What the task asks: Give the number of lines in the following entries that contain the word "display", with nothing added.

Segment Start: Records shown

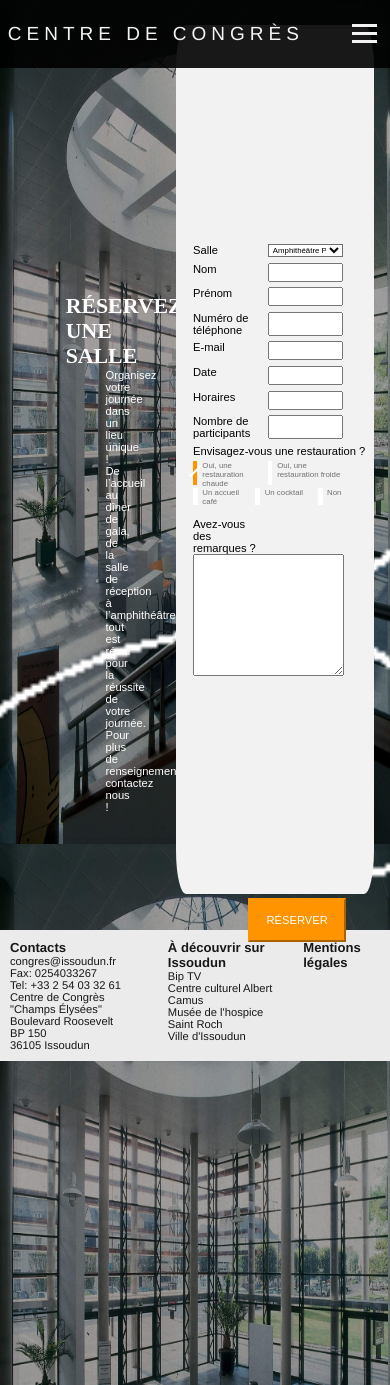
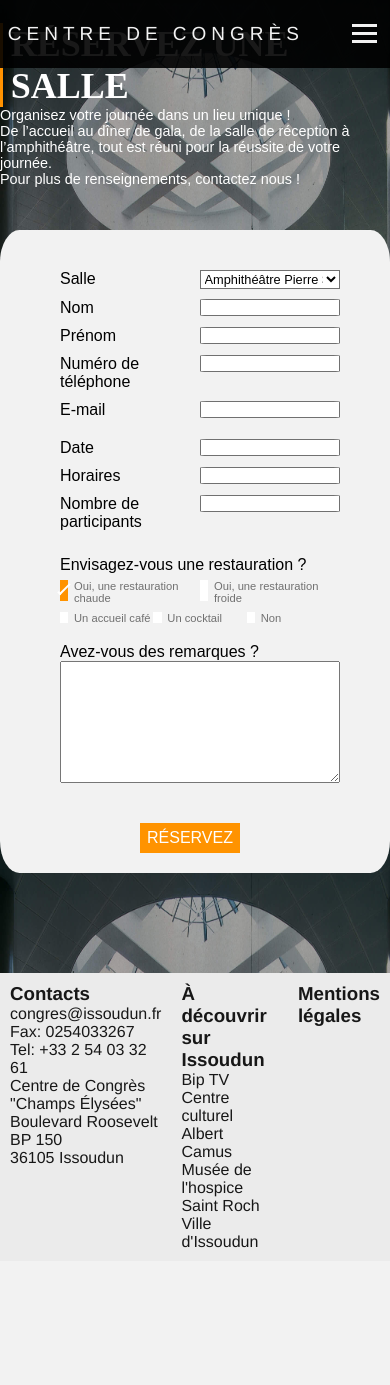
Before and after one commit to PESauvage/Project-Issoudun, a PHP site: page /pages/book.html in a window 390 px wide; the page is wider, and only the part inside the window is pictured. After the commit the page ends 1248 px from the top of that part, so only its background shows below. Run offline with PHP 8.4, Linux system fonts and the light colour scheme.

Commit message:
update book responsive

```diff
--- a/pages/book.html
+++ b/pages/book.html
@@ -29,25 +29,23 @@
       </nav>
     </head>
     <main class="container">
-      <section class="container blocOne">
-        <section class="container arrow">
+        <div class="container blocOne">
+          <div class="container arrow">
             <img src="../images/Arrow.png" alt="Arrow"></img>
-        </section>
-        <section class="container text">
-          <section class="container title">
-            <span class="orange"></span>
+          </div>
+          <div class="container text">
+            <div class="container title">
               <h2 class="textTitle">RÉSERVEZ UNE SALLE</h2>
-          </section>
+            </div>
             <p class="smallText">Organisez votre journée dans un lieu unique !<br>
             De l’accueil au dîner de gala, de la salle de réception à l’amphithéâtre, tout est réuni pour la réussite de votre journée.<br>
             Pour plus de renseignements, contactez nous ! </p>
-        </section>
-      </section>
-      <section class="blocTwo container">
-        <section class="background formContainer ">
+          </div>
+        </div>
+        <div class="blocTwo container">
             <form class="formContainer " action="mail.php" method="post">
-              <section class="firstFlexobx">
-                <section class="item">
+                <div class="flexobx">
+                  <div class="item">
                     <label for="subject">Salle</label><br>
                     <select name="room" id="subject">
                       <option value="salle_de_reception">Salle de réception</option>
@@ -56,40 +54,40 @@
                       <option value="hall_d_accueil">Hall d'accueil</option>
                       <option value="espace_numerique">Espace numérique</option>
                     </select>
-                </section>
-                <section class="item">
+                  </div>
+                  <div class="item">
                     <label for="nameinput">Nom</label><br>
                     <input class="main" type="text" name="name" id="nameinput">
-                </section>
-                  <section class="item">
+                  </div>
+                    <div class="item">
                      <label for="nameinput">Prénom</label><br>
                      <input class="main" type="text" name="firstname" id="firstnameinput">
-                  </section>
-                  <section class="item">
+                   </div>
+                    <div class="item">
                      <label for="phonenumber">Numéro de téléphone</label><br>
                      <input class="main" type="text" name="phonenumber" id="subjectinput">
-                  </section>
-                  <section id="email" class="item">
+                   </div>
+                    <div id="email" class="item">
                       <label for="email">E-mail</label><br>
                       <input class="main" type="text" name="email" id="emailinput">
-                  </section>
-                </section>
-                <section class="secondFlexbox">
-                  <section class="item">
+                    </div>
+                  </div>
+                  <div class="flexbox">
+                    <div class="item">
                       <label for="date">Date</label><br>
                       <input class="main" type="text" name="date" id="nameinput">
-                  </section>
-                  <section class="item">
+                    </div>
+                    <div class="item">
                       <label for="nameinput">Horaires</label><br>
                       <input class="main" type="text" name="hours" id="nameinput">
-                  </section>
-                  <section class="item">
+                    </div>
+                    <div class="item">
                      <label for="number">Nombre de participants</label><br>
                      <input class="main" type="text" name="number" id="nameinput">
-                  </section>
-                </section>
-                <section class="thirdFlexbox">
-                <section class="item book">
+                   </div>
+                 </div>
+                  <div class="flexbox">
+                  <div class="item book">
                     <p>Envisagez-vous une restauration ?</p>
                     <div class="choice">
                       <div class="restoChoice">
@@ -121,21 +119,22 @@
                             <span class="checkmark"></span>
                           </label>
                         </div>
-                    </section>
-                  </section>
-                  <section class="fourthFlexbox">
-                    <section class="item message">
+                      </div>
+                    </div>
+                    <div class="flexbox">
+                      <div class="item message">
                         <label for="remarks">Avez-vous des remarques ?</label>
                         <textarea type ="text" class="writeHere"name="message" rows="8" cols="8"></textarea>
-                    </section>
-                  </section>
-                </section>
-                <section class="booking container">
-                 <a href="../pages/sent.html"><input class="bookingButton" type="submit" value="Réserver" name="send"></a>
-                </section>
+                      </div>
+                    </div>
+                  </div>
+                  <div class="containerButton">
+                    <div class="button">
+                      <a href="/pages/sent.html">RÉSERVEZ</a>
+                    </div>
+                  </div>
                 </form>
-            </section>
-          </section>
+            </div>
     </main>
     <footer>
       <div>
@@ -161,7 +160,7 @@
       </div>
       <div>
           <ul>
-              <li><h3><a class="titre" href="#">Mentions légales</a></h3></li>
+              <li><h3><a class="titre" href="legalnotice.html">Mentions légales</a></h3></li>
           </ul>
       </div>
     </footer>
--- a/styles/book.css
+++ b/styles/book.css
@@ -7,7 +7,7 @@ body{
   background-image:url(../images/hall/hallDAaccueil.jpg);
   background-repeat: no-repeat;
   background-attachment:fixed;
-  background-position:100%;
+  background-position:110%;
   background-size: 100%;
   font-family: "Avenir", sans-serif;
   font-size: 100%;
@@ -22,66 +22,59 @@ body{
 }
 
 .container{
+  width: 1024px;
+  margin:0 auto;
   display:flex;
-  justify-content: center;
 
 }
-
 
 /*text*/
 
 .blocOne{
   flex-direction: column;
-  margin-left: 2%;
-  width: 20%;
-  margin-bottom: 30%;
+  justify-content: center;
+  margin-left: 0px;
+  margin-right: 0px;
+  width: 50%;
 }
 
 .arrow{
-  width:20%;
   height:auto;
   color: white;
+  display: flex;
+  width: 50%;
+  flex-direction: row-reverse;
 }
 
 .arrow img{
-  margin-left:1500%;
-  margin-bottom: -250%;
+  flex-direction: row-reverse;
 }
 
 
 .text{
   flex-direction: column;
   color: white;
-  margin-left: 10%;
+  width: 475px;
 }
 
 .title{
-  margin-left: 2%;
   font-size: 150%;
-  width: 40%;
+  width: 100%;
 }
 
 .textTitle{
   font-family: 'CaviarDreams';
   margin-top:6%;
-  /*border-left-color: #FF9300;*/
+  border-left-style: solid;
+  border-left-color: #FF9300;
+  padding-left: 2%;
 }
 
 .smallText{
   font-size: 90%;
   font-weight: lighter;
-  width: 49%;
-  padding-left: 3.5%;
 }
 
-
-.orange{
-  background-color: #FF9300;
-  width:2px;
-  height:30px;
-  margin:10px;
-  margin-top: 24px;
-}
 
 /*formulaire*/
 
@@ -90,66 +83,51 @@ body{
   flex-direction: column;
   justify-content: center;
   margin-top:11%;
-  width:30%;
+  width: 100%;
+  margin-right: 0px;
+  margin-left: 0px;
 }
 
 form.formContainer{
-  margin-left: 10%;
+  padding-top: 30px;
+  padding-left: 50px;
+  padding-right: 60px;
+  width:100%;
+  height:100%;
+  background-color: #f2f2f2;
+  border-radius: 5%;
+  display:flex;
+  flex-direction: column;
+  justify-content: center;
+}
+.flexbox{
+  padding-bottom :5px;
 }
 
 select#subject{
   height: 1.5%;
   background:#F2F2F2;
-  width:40%;
+  width:100%;
+  font-size: 80%;
   background-color: white;
   border: solid #707070 thin;
-  }
 }
 
 input{
   border: solid #707070 thin;
   border-radius: 5%;
   height: 1.8%;
-  width:200%;
+  width:100%;
 }
 
-section.background{
-  margin-top:-10%;
-  width:170%;
-  height:300%;
-  background-color: #f2f2f2;
-  border-radius: 5%;
+div.item{
   display:flex;
-  flex-direction: column;
-  justify-content: center;
-}
-
-
-section.item{
-  display:flex;
-  margin:3%;
+  margin:10px;
   width:100%;
 }
 
 label{
-  width:50%;;
-}
-
-/*first Flexbox*/
-section.firstFlexobx{
-  padding-top: 1.5%;
-}
-
-/*second Flexbox*/
-
-section.secondFlexbox{
-  padding-top:0.5%;
-}
-
-
-/*third flexbox*/
-section.thirdFlexbox{
-  padding-top:0.5%;
+  width:100%;
 }
 
 .book{
@@ -248,7 +226,7 @@ margin-top:2%;
   transform: rotate(45deg);
 }
 /*Fourth Flexbox*/
-section.fourthFlexbox{
+div.fourthFlexbox{
   display:flex;
   margin-bottom: 10%;
 }
@@ -260,150 +238,65 @@ section.fourthFlexbox{
 }
 
 .writeHere{
-  width:90%;
+  width:100%;
+}
+
+.containerButton{
+  width: 100%;
+  display: flex;
+  justify-content: center;
+  align-items: center;
+}
+
+.button{
+    background-color: #FF9300;
+    height: 30px;
+    width: 100px;
+    margin-top: 20px;
+    margin-bottom: 20px;
+    justify-content: center;
+    align-items: center;
+    text-align: center;
+    border-color:#FF9300;
+    display: flex;
+}
+
+.button a{
+    color: white;
+    text-decoration: none;
+    justify-content: center;
+    align-items: center;
 }
 
 
-/*Réserver*/
-.booking{
-  display: flex;
-  justify-content: center;
-  margin-top : 3%;
-  margin-bottom: 20%;
-  margin-left: 60%;
-  width:50%;
-}
-
-.bookingButton{
-  background-color: #FF9300;
-  color:white;
-  border-color:#FF9300;
-  padding: 0.5%;
-  width:150%;
-  height: 500%;
-  font-size:100%;
-  text-transform: uppercase;
-}
-
-@media screen and (max-width:1500px){
-}
-
-.title{
-  font-size: 120%;
-}
-
-.smallText{
-  font-size: 100%;
-}
-
-@media screen and (max-width:1050px){
-}
-
-body{
-  font-size: 70%;
-}
-
-.blocOne{
-  margin-left: 0%;
+@media screen and (min-width:768px) and (max-width:1024px)
+{
+  .container{
+    width:768px;
+    flex-wrap: wrap;
+    align-items: center;
+    flex-direction: column;
   }
 
   .arrow img{
-  margin-left:1400%;
-  margin-bottom: -700%;
-  height:600%;
+    display:none;
   }
 
-.text{
-  margin-left: 5%;
-  margin-top: 80%;
 }
 
-.title{
-  font-size: 150%;
-  width: 30%;
+@media screen and (max-width:768px)
+{
+  .container{
+    width:100%;
+    flex-wrap: wrap;
+    align-items: center;
+    flex-direction: column;
   }
 
-.textTitle{
-  margin-top: 4.5%;
-  margin-left: 1%;
-  /*border-left-color: #FF9300;*/
+    .arrow img{
+      display:none;
     }
 
-.smallText{
-  font-size: 100%;
-  width: 35%;
-  margin-left:2%;
-}
-
-.orange{
-  margin-top: 12px;
-}
-
-.title{
-  font-size: 130%;
-}
-
-section.background{
-  margin-top:-15%;
-  height: 200%;
-}
-
-form.formContainer{
-  margin-left: 6%;
-  margin-bottom: -8%;
-}
-
-select#subject{
-  background:#F2F2F2;
-  width:40%;
-  font-size:70%;
-  background-color: white;
-  border: solid #707070 thin;
-}
-
-
-label{
-  width:40%;
-}
-
-input{
-  width:40%;
-}
-
-section.secondFlexbox{
-  padding-top:0.005%;
-}
-
-section.thirdFlexbox{
-  padding-top:0.005%;
-  margin-bottom: 0%;
-}
-
-.secondChoices{
-  height:50%;
-}
-
-.choiceContainer{
-  margin-bottom:0%;
-  padding-bottom: 0.3%;
-}
-
-.secondChoices .checkmark{
-  width: 8%;
-}
-
-section.message{
-  padding-top:-1%;
-  width:90%;
-}
-
-.booking{
-  height: 1%;
-  margin-left: 65%;
-}
-
-
-@media screen and (max-width:768px){
 }
 
 .sent{
--- a/styles/footer.css
+++ b/styles/footer.css
@@ -4,6 +4,7 @@ footer, footer div, footer ul, footer li, footer h3, footer p, footer a{
 }
 
 footer{
+    margin-top: 100px;
     min-height: 8vh;
     background-color:rgb(235, 235, 235);
     width: 100%;
```
Also changed, not shown: images/Arrow.png, 2 other files. Lines whose indentation alone changed are shown as unchanged.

Segment End: Records shown

Output of the exercise: 11